We read in the Gospel of John 4:45-54 another beautiful encounter. This time, it isn’t a parable. It is the Lord himself bringing healing to a royal official’s son.
The royal official came all the way from Capernaum to see Jesus in Cana. The distance from Capernaum to Cana is about 20 miles. The royal official came, not necessarily to witness new life in Christ, but because of a need. The son was ill and dying. He wanted a miracle.
Observe the nature of his request. He wanted the Lord to come down, probably with him, and perform a healing miracle on the son (Jn 4:49). He was thinking of the old ways. Perhaps, his view about miracles was based on what their own healers, mostly magicians, do. They would come and do some rituals upon the sick for healing to occur. Some physical touches or a cleansing was the approach. Never from a distance. For him, the Lord has to come and touch the sick for healing. He was yet to know that with God, a word is sufficient. With the Lord distance isn’t a barrier to a miracle. God speaks. God’s word comes alive. It heals and it sanctifies.
Sometimes, we are like this royal official. Our faith is imperfect. We want God to work in certain ways and not others. We are trapped in the old ways. Or rather, the old ways tie us down. We forget that the promise of a new heaven and a new earth in the classic text from Isaiah (65:17-18) has already began in Christ and in his Church. We walk in the new light of the kingdom, which is perfected in heaven.
The Lord accommodates our weak faith, though. He doesn’t walk down to Capernaum with the royal official. Rather, he elevates our faith in his word. He spoke his word of healing. The man holds onto it. He begins to walk in faith in the Lord. On his faith-walk back home, he gets the news: the son was healed at the very hour Jesus has told him so. The result was even more interesting. The royal official having witnessed the miracle, was graced with the gift of complete faith. He and his household became believers in the Lord Jesus Christ (Jn 4:53).
In Christ, we receive grace and new life. We pass from the old into the new. This new life is a life of grace. The seed of the heavenly Jerusalem is planted. We live even now in small measures what we would witness in fullness in the world to come. Such a grace, the Lord gives.
May we approach the Lord this Lenten season with all our imperfections. He doesn’t want us to be perfect before he can cause the new life in us. He wants to take us as we are and mold us into new persons. Such is true virtuous living.
Praying for the grace of surrender to the renewing grace of Christ. Amen
God love you.
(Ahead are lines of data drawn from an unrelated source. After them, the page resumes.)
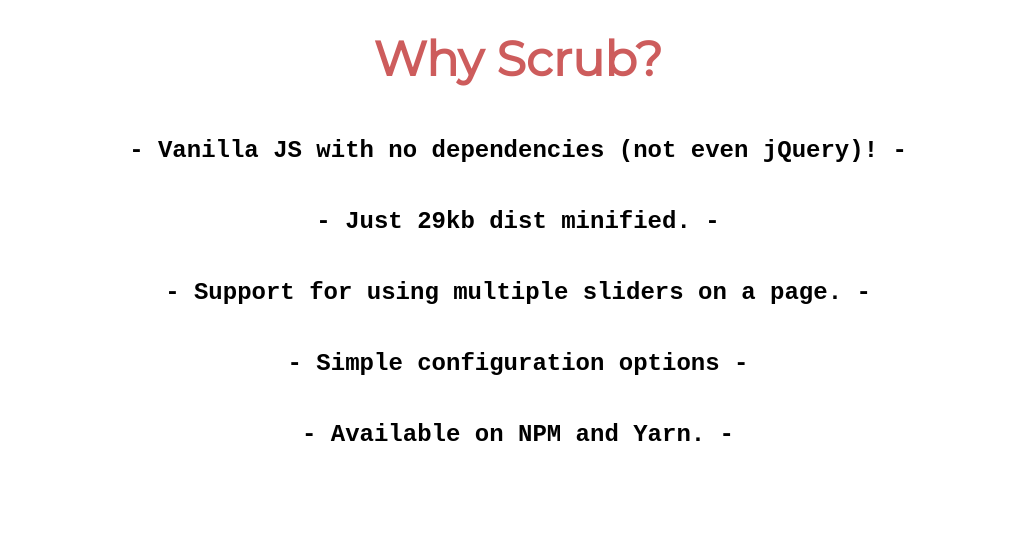
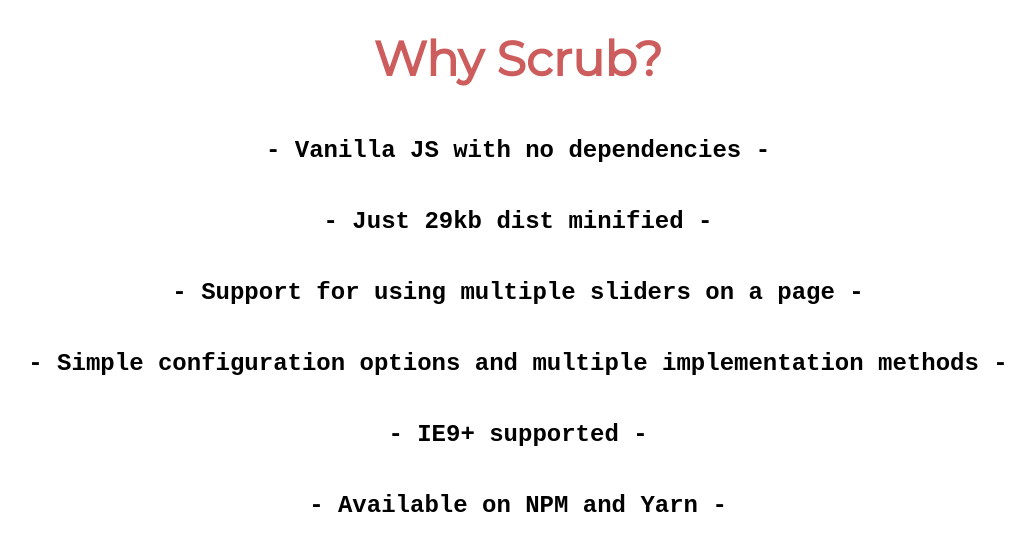
Before and after one commit to Recidvst/scrub-slider, a website: page index.html in a window 1280 px wide. Shown: the part 840-1379 px from the top of the page, without its empty margins (122-1157 px from the left). Drawn offline with Linux system fonts and the light colour scheme.

Commit message:
index text and image tweak

```diff
--- a/index.html
+++ b/index.html
@@ -45,19 +45,22 @@
     <div class="col-xs-12 text-center">
         <h2> Why Scrub? </h2>
         <p>
-            -  Vanilla JS with no dependencies (not even jQuery)!  -
+            -  Vanilla JS with no dependencies  -
         </p>
         <p>
-            -  Just 29kb dist minified.  -
+            -  Just 29kb dist minified  -
         </p>
         <p>
-            -  Support for using multiple sliders on a page.  -
+            -  Support for using multiple sliders on a page  -
         </p>
         <p>
-            -  Simple configuration options  -
+            -  Simple configuration options and multiple implementation methods  -
         </p>
         <p>
-            -  Available on NPM and Yarn.  -
+            -  IE9+ supported  -
+        </p>
+        <p>
+            -  Available on NPM and Yarn  -
         </p>
     </div>
   </section>
@@ -159,13 +162,13 @@
 
     <div class="col-xs-12">
         <div class="example-slider-75 slider3" id="slider3">
-            <div style="background-image: url(https://raw.github.com/Recidvst/recidvst-images/master/yin-yang-coffee-min.jpg)"></div>
-            <img src="https://raw.github.com/Recidvst/recidvst-images/master/yin-yang-coffee-inverted-min.jpg" alt="" title=""/>
+            <div style="background-image: url(https://raw.github.com/Recidvst/recidvst-images/master/nuzzling-parrots.jpg)"></div>
+            <img src="https://raw.github.com/Recidvst/recidvst-images/master/two-parrots.jpg" alt="" title=""/>
         </div>
     </div>
 
     <div class="col-xs-12">
-      <p> Made by Chris Snowden | Under MIT license | <a href="https://github.com/Recidvst/scrub-slider" title="Scrub Slider on Github">Github</a> </p>
+      <p> Made by Chris Snowden | Under MIT license | <a href="https://github.com/Recidvst/scrub-slider" title="Scrub Slider on Github">See on Github</a> </p>
     </div>
   </footer>
 
```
God bless you.
Fr. Maurice Emelu
[Monday, Lent, Week 4: Is 65:17-21 Jn 4:43-54]
Father Maurice Emelu, Ph.D., provides a daily blog of reflections for the season of Lent your individual spiritual edification. It may also be helpful for ministers in preparing their sermons for liturgical celebrations. .